* [WHAT TO PRODUCE]: Restate the records in their entirety, word for word.

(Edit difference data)
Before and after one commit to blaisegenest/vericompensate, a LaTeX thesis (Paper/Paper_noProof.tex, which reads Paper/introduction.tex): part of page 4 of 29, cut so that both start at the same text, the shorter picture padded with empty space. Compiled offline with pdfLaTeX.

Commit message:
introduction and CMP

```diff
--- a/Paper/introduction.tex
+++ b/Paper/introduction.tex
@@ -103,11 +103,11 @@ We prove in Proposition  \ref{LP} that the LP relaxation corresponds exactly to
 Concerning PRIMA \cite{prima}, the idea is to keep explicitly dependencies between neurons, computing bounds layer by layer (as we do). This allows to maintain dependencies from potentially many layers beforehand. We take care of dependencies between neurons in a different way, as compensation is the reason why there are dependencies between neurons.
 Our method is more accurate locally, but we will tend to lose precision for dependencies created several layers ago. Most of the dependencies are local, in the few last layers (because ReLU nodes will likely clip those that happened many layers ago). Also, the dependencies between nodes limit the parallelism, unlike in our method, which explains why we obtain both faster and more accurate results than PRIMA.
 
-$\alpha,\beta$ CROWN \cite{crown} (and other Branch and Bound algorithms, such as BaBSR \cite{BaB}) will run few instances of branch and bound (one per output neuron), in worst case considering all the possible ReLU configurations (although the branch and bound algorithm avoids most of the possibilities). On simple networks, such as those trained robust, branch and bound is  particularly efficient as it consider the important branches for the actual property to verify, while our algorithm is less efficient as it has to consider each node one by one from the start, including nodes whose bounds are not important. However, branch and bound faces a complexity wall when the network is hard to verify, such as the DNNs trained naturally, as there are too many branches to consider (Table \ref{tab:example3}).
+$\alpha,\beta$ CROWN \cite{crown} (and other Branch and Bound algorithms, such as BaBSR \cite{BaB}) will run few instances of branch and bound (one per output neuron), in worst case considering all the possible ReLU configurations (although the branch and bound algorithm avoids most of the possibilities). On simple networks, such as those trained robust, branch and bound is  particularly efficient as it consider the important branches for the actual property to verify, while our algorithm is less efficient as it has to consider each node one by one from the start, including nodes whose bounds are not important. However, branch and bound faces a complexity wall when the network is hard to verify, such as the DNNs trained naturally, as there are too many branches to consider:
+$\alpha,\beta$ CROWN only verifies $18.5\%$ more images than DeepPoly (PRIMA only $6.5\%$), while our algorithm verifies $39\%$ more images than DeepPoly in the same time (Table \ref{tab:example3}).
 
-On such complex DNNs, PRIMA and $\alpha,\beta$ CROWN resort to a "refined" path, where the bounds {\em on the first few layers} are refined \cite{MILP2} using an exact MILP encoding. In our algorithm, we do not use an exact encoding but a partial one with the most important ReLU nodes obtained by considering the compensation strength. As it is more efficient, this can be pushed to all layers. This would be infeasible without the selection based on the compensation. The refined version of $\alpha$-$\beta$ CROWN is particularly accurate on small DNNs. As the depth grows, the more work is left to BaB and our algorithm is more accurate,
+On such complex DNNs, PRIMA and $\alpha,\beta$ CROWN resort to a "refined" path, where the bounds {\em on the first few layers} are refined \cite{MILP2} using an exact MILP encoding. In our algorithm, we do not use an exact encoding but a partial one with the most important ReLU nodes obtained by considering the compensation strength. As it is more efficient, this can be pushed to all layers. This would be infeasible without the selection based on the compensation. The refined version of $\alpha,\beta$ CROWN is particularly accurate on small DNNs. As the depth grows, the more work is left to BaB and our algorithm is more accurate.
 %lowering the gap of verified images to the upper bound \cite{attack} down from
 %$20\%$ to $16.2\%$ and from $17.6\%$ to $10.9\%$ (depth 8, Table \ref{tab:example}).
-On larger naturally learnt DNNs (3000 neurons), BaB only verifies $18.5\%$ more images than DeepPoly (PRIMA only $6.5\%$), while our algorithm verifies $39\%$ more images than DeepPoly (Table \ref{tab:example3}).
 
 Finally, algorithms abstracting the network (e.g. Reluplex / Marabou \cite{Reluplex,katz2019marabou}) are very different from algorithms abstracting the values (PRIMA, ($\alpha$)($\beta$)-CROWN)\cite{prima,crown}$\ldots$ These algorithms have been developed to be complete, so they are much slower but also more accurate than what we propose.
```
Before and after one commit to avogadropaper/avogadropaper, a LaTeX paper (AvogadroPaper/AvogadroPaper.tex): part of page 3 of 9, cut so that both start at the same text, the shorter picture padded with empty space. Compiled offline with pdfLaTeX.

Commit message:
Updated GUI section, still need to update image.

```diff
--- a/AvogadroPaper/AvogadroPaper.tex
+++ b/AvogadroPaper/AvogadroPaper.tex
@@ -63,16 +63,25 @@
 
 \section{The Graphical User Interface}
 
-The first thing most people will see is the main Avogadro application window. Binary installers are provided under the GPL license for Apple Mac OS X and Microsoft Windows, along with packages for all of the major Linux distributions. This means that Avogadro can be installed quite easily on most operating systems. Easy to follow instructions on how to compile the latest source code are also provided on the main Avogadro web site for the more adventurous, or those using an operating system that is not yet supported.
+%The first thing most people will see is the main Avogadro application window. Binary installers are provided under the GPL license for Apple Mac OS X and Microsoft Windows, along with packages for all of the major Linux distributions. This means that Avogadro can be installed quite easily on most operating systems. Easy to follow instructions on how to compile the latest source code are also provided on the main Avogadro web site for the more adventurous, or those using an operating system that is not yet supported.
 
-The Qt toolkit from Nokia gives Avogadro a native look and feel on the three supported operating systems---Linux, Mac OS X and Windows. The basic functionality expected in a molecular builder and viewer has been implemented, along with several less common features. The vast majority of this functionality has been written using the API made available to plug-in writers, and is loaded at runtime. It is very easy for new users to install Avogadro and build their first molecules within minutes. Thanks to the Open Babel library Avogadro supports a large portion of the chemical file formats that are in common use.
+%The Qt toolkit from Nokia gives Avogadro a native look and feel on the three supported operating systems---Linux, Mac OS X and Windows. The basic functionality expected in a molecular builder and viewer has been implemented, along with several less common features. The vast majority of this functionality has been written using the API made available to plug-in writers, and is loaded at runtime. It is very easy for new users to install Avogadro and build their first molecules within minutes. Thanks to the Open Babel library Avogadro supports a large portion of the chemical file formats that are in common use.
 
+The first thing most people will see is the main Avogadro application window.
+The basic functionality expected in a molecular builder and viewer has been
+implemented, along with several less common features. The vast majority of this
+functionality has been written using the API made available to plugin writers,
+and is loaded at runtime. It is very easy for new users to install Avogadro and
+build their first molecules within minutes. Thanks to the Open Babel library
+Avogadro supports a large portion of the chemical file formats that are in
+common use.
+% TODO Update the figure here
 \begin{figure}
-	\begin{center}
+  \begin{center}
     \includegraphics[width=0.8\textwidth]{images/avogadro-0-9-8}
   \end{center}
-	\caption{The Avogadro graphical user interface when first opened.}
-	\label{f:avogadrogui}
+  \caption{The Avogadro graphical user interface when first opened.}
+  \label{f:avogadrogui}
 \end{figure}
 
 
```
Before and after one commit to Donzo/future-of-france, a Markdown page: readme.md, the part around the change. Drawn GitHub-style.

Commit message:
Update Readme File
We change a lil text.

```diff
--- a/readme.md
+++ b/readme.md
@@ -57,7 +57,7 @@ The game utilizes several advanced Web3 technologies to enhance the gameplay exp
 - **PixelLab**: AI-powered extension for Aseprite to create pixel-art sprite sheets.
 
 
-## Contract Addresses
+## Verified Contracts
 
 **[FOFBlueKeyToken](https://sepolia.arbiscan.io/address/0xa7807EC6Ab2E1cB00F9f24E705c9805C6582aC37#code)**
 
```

* [EXPECTED ANSWER]:
Before and after one commit to blaisegenest/vericompensate, a LaTeX thesis (Paper/Paper_noProof.tex, which reads Paper/introduction.tex): part of page 4 of 29, cut so that both start at the same text, the shorter picture padded with empty space. Compiled offline with pdfLaTeX.

Commit message:
introduction and CMP

```diff
--- a/Paper/introduction.tex
+++ b/Paper/introduction.tex
@@ -103,11 +103,11 @@ We prove in Proposition  \ref{LP} that the LP relaxation corresponds exactly to
 Concerning PRIMA \cite{prima}, the idea is to keep explicitly dependencies between neurons, computing bounds layer by layer (as we do). This allows to maintain dependencies from potentially many layers beforehand. We take care of dependencies between neurons in a different way, as compensation is the reason why there are dependencies between neurons.
 Our method is more accurate locally, but we will tend to lose precision for dependencies created several layers ago. Most of the dependencies are local, in the few last layers (because ReLU nodes will likely clip those that happened many layers ago). Also, the dependencies between nodes limit the parallelism, unlike in our method, which explains why we obtain both faster and more accurate results than PRIMA.
 
-$\alpha,\beta$ CROWN \cite{crown} (and other Branch and Bound algorithms, such as BaBSR \cite{BaB}) will run few instances of branch and bound (one per output neuron), in worst case considering all the possible ReLU configurations (although the branch and bound algorithm avoids most of the possibilities). On simple networks, such as those trained robust, branch and bound is  particularly efficient as it consider the important branches for the actual property to verify, while our algorithm is less efficient as it has to consider each node one by one from the start, including nodes whose bounds are not important. However, branch and bound faces a complexity wall when the network is hard to verify, such as the DNNs trained naturally, as there are too many branches to consider (Table \ref{tab:example3}).
+$\alpha,\beta$ CROWN \cite{crown} (and other Branch and Bound algorithms, such as BaBSR \cite{BaB}) will run few instances of branch and bound (one per output neuron), in worst case considering all the possible ReLU configurations (although the branch and bound algorithm avoids most of the possibilities). On simple networks, such as those trained robust, branch and bound is  particularly efficient as it consider the important branches for the actual property to verify, while our algorithm is less efficient as it has to consider each node one by one from the start, including nodes whose bounds are not important. However, branch and bound faces a complexity wall when the network is hard to verify, such as the DNNs trained naturally, as there are too many branches to consider:
+$\alpha,\beta$ CROWN only verifies $18.5\%$ more images than DeepPoly (PRIMA only $6.5\%$), while our algorithm verifies $39\%$ more images than DeepPoly in the same time (Table \ref{tab:example3}).
 
-On such complex DNNs, PRIMA and $\alpha,\beta$ CROWN resort to a "refined" path, where the bounds {\em on the first few layers} are refined \cite{MILP2} using an exact MILP encoding. In our algorithm, we do not use an exact encoding but a partial one with the most important ReLU nodes obtained by considering the compensation strength. As it is more efficient, this can be pushed to all layers. This would be infeasible without the selection based on the compensation. The refined version of $\alpha$-$\beta$ CROWN is particularly accurate on small DNNs. As the depth grows, the more work is left to BaB and our algorithm is more accurate,
+On such complex DNNs, PRIMA and $\alpha,\beta$ CROWN resort to a "refined" path, where the bounds {\em on the first few layers} are refined \cite{MILP2} using an exact MILP encoding. In our algorithm, we do not use an exact encoding but a partial one with the most important ReLU nodes obtained by considering the compensation strength. As it is more efficient, this can be pushed to all layers. This would be infeasible without the selection based on the compensation. The refined version of $\alpha,\beta$ CROWN is particularly accurate on small DNNs. As the depth grows, the more work is left to BaB and our algorithm is more accurate.
 %lowering the gap of verified images to the upper bound \cite{attack} down from
 %$20\%$ to $16.2\%$ and from $17.6\%$ to $10.9\%$ (depth 8, Table \ref{tab:example}).
-On larger naturally learnt DNNs (3000 neurons), BaB only verifies $18.5\%$ more images than DeepPoly (PRIMA only $6.5\%$), while our algorithm verifies $39\%$ more images than DeepPoly (Table \ref{tab:example3}).
 
 Finally, algorithms abstracting the network (e.g. Reluplex / Marabou \cite{Reluplex,katz2019marabou}) are very different from algorithms abstracting the values (PRIMA, ($\alpha$)($\beta$)-CROWN)\cite{prima,crown}$\ldots$ These algorithms have been developed to be complete, so they are much slower but also more accurate than what we propose.
```
Before and after one commit to avogadropaper/avogadropaper, a LaTeX paper (AvogadroPaper/AvogadroPaper.tex): part of page 3 of 9, cut so that both start at the same text, the shorter picture padded with empty space. Compiled offline with pdfLaTeX.

Commit message:
Updated GUI section, still need to update image.

```diff
--- a/AvogadroPaper/AvogadroPaper.tex
+++ b/AvogadroPaper/AvogadroPaper.tex
@@ -63,16 +63,25 @@
 
 \section{The Graphical User Interface}
 
-The first thing most people will see is the main Avogadro application window. Binary installers are provided under the GPL license for Apple Mac OS X and Microsoft Windows, along with packages for all of the major Linux distributions. This means that Avogadro can be installed quite easily on most operating systems. Easy to follow instructions on how to compile the latest source code are also provided on the main Avogadro web site for the more adventurous, or those using an operating system that is not yet supported.
+%The first thing most people will see is the main Avogadro application window. Binary installers are provided under the GPL license for Apple Mac OS X and Microsoft Windows, along with packages for all of the major Linux distributions. This means that Avogadro can be installed quite easily on most operating systems. Easy to follow instructions on how to compile the latest source code are also provided on the main Avogadro web site for the more adventurous, or those using an operating system that is not yet supported.
 
-The Qt toolkit from Nokia gives Avogadro a native look and feel on the three supported operating systems---Linux, Mac OS X and Windows. The basic functionality expected in a molecular builder and viewer has been implemented, along with several less common features. The vast majority of this functionality has been written using the API made available to plug-in writers, and is loaded at runtime. It is very easy for new users to install Avogadro and build their first molecules within minutes. Thanks to the Open Babel library Avogadro supports a large portion of the chemical file formats that are in common use.
+%The Qt toolkit from Nokia gives Avogadro a native look and feel on the three supported operating systems---Linux, Mac OS X and Windows. The basic functionality expected in a molecular builder and viewer has been implemented, along with several less common features. The vast majority of this functionality has been written using the API made available to plug-in writers, and is loaded at runtime. It is very easy for new users to install Avogadro and build their first molecules within minutes. Thanks to the Open Babel library Avogadro supports a large portion of the chemical file formats that are in common use.
 
+The first thing most people will see is the main Avogadro application window.
+The basic functionality expected in a molecular builder and viewer has been
+implemented, along with several less common features. The vast majority of this
+functionality has been written using the API made available to plugin writers,
+and is loaded at runtime. It is very easy for new users to install Avogadro and
+build their first molecules within minutes. Thanks to the Open Babel library
+Avogadro supports a large portion of the chemical file formats that are in
+common use.
+% TODO Update the figure here
 \begin{figure}
-	\begin{center}
+  \begin{center}
     \includegraphics[width=0.8\textwidth]{images/avogadro-0-9-8}
   \end{center}
-	\caption{The Avogadro graphical user interface when first opened.}
-	\label{f:avogadrogui}
+  \caption{The Avogadro graphical user interface when first opened.}
+  \label{f:avogadrogui}
 \end{figure}
 
 
```
Before and after one commit to Donzo/future-of-france, a Markdown page: readme.md, the part around the change. Drawn GitHub-style.

Commit message:
Update Readme File
We change a lil text.

```diff
--- a/readme.md
+++ b/readme.md
@@ -57,7 +57,7 @@ The game utilizes several advanced Web3 technologies to enhance the gameplay exp
 - **PixelLab**: AI-powered extension for Aseprite to create pixel-art sprite sheets.
 
 
-## Contract Addresses
+## Verified Contracts
 
 **[FOFBlueKeyToken](https://sepolia.arbiscan.io/address/0xa7807EC6Ab2E1cB00F9f24E705c9805C6582aC37#code)**
 
```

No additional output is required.